"Our goal is to make subscriptions work seamlessly everywhere, for everyone", said Gingras.

But apart from a few publications, online subscriptions haven't taken off as intended, and media companies such as Wall Street Journal parent News Corp. increasingly complained that freeloading users were cutting into sales.

Google has shared some high-level concepts with publishers like the Times, Grossman-Cohen said.

Google and Facebook are now taking the majority of the £10bn a year spent on digital advertising in the UK.

This model is how First Click Free worked, and it is also already used by some publishers, such as the Dallas Morning News.

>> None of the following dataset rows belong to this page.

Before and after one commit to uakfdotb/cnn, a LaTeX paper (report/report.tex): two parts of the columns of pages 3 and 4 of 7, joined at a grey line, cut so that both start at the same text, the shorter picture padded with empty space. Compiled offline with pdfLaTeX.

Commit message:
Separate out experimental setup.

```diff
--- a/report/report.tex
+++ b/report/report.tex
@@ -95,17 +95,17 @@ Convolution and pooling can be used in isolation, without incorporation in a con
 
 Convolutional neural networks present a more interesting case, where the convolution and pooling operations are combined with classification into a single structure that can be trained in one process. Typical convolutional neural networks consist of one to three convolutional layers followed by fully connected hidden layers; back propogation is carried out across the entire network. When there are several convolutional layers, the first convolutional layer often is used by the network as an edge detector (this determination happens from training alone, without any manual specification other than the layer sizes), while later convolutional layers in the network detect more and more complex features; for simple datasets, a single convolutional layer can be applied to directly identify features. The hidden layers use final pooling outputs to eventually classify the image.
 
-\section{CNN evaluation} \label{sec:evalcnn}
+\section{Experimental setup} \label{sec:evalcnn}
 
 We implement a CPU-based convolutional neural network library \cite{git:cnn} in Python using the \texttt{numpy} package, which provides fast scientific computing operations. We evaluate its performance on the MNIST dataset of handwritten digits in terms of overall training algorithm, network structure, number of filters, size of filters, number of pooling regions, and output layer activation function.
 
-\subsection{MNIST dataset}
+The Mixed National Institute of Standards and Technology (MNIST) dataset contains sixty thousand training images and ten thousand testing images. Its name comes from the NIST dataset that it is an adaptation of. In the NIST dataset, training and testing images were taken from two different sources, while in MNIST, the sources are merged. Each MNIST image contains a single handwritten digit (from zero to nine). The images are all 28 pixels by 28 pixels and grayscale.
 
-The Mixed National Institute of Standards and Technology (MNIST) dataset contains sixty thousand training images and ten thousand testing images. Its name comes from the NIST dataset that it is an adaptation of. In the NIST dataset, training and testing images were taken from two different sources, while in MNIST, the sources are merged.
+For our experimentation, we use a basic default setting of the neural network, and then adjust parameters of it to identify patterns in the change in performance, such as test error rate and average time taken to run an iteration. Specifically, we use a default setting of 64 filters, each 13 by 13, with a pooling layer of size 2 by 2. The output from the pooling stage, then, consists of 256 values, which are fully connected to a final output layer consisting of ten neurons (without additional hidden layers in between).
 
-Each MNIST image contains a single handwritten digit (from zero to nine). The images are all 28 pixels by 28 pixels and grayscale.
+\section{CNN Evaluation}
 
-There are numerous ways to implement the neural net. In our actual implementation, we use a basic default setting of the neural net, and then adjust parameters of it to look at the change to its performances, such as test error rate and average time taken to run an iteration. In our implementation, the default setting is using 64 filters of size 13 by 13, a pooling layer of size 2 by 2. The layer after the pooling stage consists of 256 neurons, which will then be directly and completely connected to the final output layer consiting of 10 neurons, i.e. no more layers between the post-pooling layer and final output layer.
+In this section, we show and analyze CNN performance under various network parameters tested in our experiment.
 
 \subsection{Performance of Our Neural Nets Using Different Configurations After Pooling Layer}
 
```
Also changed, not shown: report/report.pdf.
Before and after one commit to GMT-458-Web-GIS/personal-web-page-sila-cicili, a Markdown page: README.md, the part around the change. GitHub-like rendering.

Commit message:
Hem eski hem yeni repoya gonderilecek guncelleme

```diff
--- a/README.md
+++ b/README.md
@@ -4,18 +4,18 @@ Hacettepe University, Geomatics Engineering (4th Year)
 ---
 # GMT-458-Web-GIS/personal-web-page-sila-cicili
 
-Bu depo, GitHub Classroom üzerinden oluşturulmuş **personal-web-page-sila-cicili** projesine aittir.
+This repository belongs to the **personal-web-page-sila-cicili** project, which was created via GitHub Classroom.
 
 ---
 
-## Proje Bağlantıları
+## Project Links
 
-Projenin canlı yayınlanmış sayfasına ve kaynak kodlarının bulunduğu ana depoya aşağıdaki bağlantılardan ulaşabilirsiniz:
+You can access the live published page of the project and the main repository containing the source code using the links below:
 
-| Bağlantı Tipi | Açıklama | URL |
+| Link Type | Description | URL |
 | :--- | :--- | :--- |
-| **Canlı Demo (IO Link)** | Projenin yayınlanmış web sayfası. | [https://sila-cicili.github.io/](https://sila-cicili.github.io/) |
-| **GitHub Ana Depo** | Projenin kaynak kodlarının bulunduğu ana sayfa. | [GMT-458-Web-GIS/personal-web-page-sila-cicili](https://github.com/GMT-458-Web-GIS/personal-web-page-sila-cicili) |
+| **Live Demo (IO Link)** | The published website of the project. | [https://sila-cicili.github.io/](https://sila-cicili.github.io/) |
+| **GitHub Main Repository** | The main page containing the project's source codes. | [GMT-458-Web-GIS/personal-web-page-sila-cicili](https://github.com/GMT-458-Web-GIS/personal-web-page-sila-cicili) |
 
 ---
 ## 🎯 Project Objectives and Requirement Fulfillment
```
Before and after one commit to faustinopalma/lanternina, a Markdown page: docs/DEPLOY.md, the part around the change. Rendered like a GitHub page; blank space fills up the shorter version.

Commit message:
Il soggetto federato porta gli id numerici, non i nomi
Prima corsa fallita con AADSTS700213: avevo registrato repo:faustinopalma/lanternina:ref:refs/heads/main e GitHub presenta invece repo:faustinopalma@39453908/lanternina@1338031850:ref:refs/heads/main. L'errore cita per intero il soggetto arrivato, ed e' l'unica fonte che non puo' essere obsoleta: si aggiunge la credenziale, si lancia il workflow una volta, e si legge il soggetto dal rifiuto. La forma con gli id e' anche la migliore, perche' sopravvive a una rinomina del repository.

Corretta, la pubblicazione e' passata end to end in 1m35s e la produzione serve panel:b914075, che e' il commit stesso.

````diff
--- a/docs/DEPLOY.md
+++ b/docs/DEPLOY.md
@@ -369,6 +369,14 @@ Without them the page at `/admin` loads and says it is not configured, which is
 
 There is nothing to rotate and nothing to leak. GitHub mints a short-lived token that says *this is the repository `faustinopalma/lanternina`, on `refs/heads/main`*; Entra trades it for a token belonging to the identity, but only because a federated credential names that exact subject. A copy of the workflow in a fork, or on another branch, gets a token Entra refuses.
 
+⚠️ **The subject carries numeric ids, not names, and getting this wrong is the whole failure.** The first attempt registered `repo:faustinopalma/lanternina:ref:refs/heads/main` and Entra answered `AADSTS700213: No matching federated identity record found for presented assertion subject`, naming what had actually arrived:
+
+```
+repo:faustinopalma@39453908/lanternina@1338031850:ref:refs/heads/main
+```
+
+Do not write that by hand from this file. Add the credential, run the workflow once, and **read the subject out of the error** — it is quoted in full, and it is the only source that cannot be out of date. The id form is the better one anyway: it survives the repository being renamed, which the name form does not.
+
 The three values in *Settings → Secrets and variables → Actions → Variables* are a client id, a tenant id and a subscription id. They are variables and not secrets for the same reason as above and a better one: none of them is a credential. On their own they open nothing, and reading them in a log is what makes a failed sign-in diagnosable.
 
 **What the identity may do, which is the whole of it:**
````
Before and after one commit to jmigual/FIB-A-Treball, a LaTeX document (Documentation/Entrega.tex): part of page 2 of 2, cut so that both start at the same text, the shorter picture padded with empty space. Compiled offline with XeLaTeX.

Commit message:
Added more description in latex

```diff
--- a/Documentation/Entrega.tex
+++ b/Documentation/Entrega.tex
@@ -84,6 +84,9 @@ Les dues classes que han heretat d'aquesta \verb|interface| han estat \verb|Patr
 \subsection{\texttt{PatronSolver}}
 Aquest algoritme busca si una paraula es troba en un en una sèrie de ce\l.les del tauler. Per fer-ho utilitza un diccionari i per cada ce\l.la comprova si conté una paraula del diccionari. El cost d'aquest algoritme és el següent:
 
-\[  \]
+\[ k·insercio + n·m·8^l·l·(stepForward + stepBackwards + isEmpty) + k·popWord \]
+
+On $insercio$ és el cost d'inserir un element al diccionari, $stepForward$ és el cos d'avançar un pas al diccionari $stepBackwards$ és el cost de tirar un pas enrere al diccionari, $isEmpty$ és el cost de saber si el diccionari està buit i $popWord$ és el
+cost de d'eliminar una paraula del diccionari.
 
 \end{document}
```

The decision to rollback that policy and give control back to publishers is significant because it comes at a time when there's growing concern that Google-and other tech companies like Facebook and Amazon-have become too big and too powerful in the information market.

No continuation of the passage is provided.